• _What is being asked_: The word "только" occurs in some of the lines below; copy each of those lines.
■ ■ ■
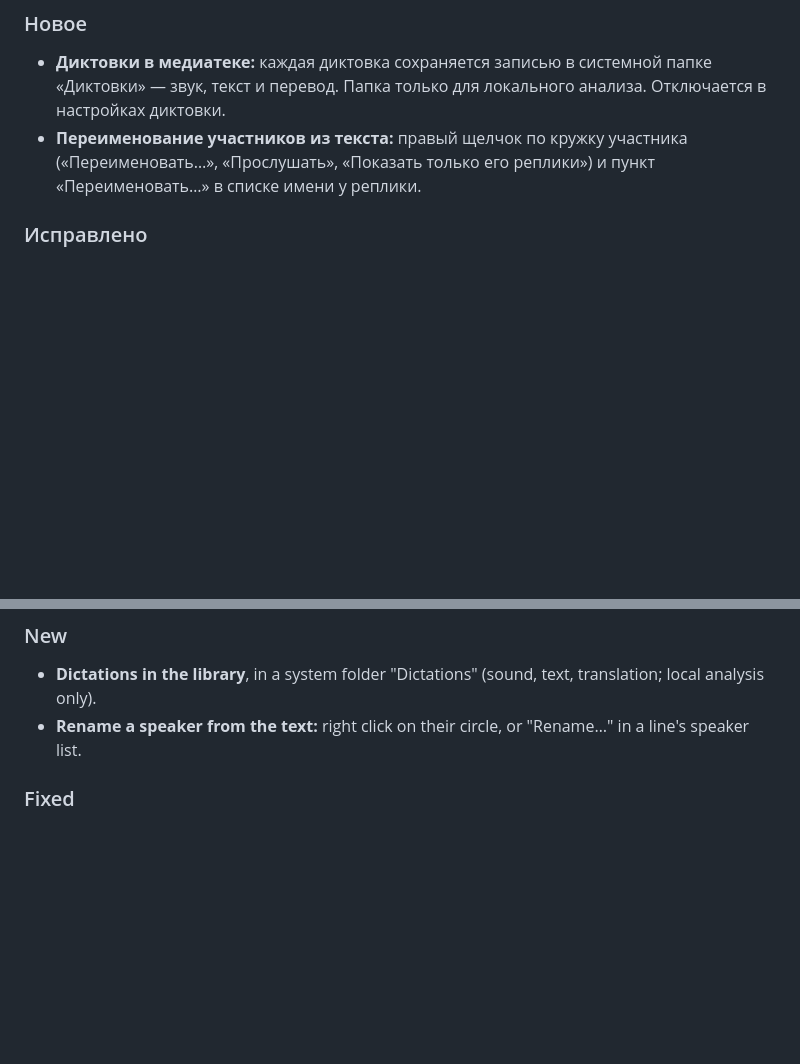
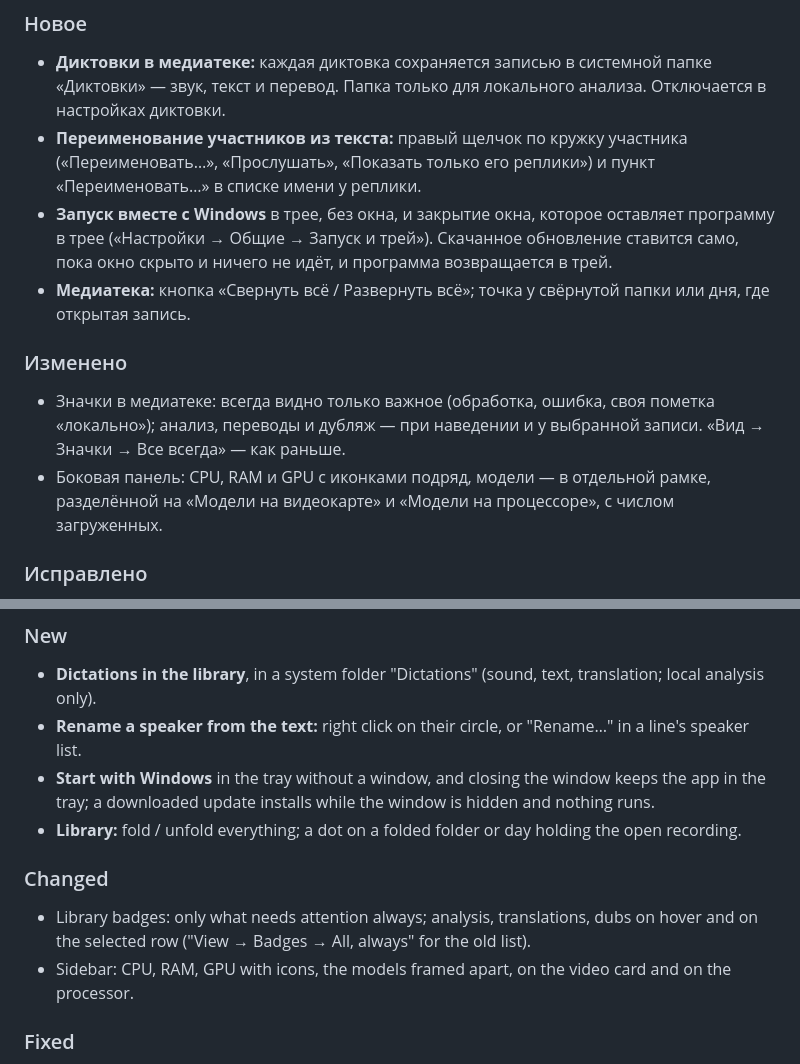
Before and after one commit to pravken/VerbaScribe, a Markdown page: CHANGELOG.md, 2 parts joined by grey strips. GitHub-like rendering; blank space fills up the shorter version.

Commit message:
CHANGELOG: 0.5.1 — startup in the tray, library folding and badges, models by device
Co-Authored-By: Claude Opus 5.5 <noreply@anthropic.com>
Claude-Session: https://claude.ai/code/session_018FbijegUTQDnFbWtfH79NP

```diff
--- a/CHANGELOG.md
+++ b/CHANGELOG.md
@@ -10,6 +10,16 @@
   текст и перевод. Папка только для локального анализа. Отключается в настройках диктовки.
 - **Переименование участников из текста:** правый щелчок по кружку участника («Переименовать…»,
   «Прослушать», «Показать только его реплики») и пункт «Переименовать…» в списке имени у реплики.
+- **Запуск вместе с Windows** в трее, без окна, и закрытие окна, которое оставляет программу в трее
+  («Настройки → Общие → Запуск и трей»). Скачанное обновление ставится само, пока окно скрыто и
+  ничего не идёт, и программа возвращается в трей.
+- **Медиатека:** кнопка «Свернуть всё / Развернуть всё»; точка у свёрнутой папки или дня, где открытая запись.
+
+### Изменено
+- Значки в медиатеке: всегда видно только важное (обработка, ошибка, своя пометка «локально»);
+  анализ, переводы и дубляж — при наведении и у выбранной записи. «Вид → Значки → Все всегда» — как раньше.
+- Боковая панель: CPU, RAM и GPU с иконками подряд, модели — в отдельной рамке, разделённой на
+  «Модели на видеокарте» и «Модели на процессоре», с числом загруженных.
 
 ### Исправлено
 - Диктовка с переводом (и анализ, перевод, дубляж) больше не берёт модель поиска по смыслу (bge-m3)
@@ -20,6 +30,14 @@
 ### New
 - **Dictations in the library**, in a system folder "Dictations" (sound, text, translation; local analysis only).
 - **Rename a speaker from the text:** right click on their circle, or "Rename…" in a line's speaker list.
+- **Start with Windows** in the tray without a window, and closing the window keeps the app in the tray;
+  a downloaded update installs while the window is hidden and nothing runs.
+- **Library:** fold / unfold everything; a dot on a folded folder or day holding the open recording.
+
+### Changed
+- Library badges: only what needs attention always; analysis, translations, dubs on hover and on the
+  selected row ("View → Badges → All, always" for the old list).
+- Sidebar: CPU, RAM, GPU with icons, the models framed apart, on the video card and on the processor.
 
 ### Fixed
 - Dictation with translation (and analysis, translation, dubbing) no longer picks the embedding model
```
■ ■ ■
• _Result of the exercise_:
   текст и перевод. Папка только для локального анализа. Отключается в настройках диктовки.
   «Прослушать», «Показать только его реплики») и пункт «Переименовать…» в списке имени у реплики.
+- Значки в медиатеке: всегда видно только важное (обработка, ошибка, своя пометка «локально»);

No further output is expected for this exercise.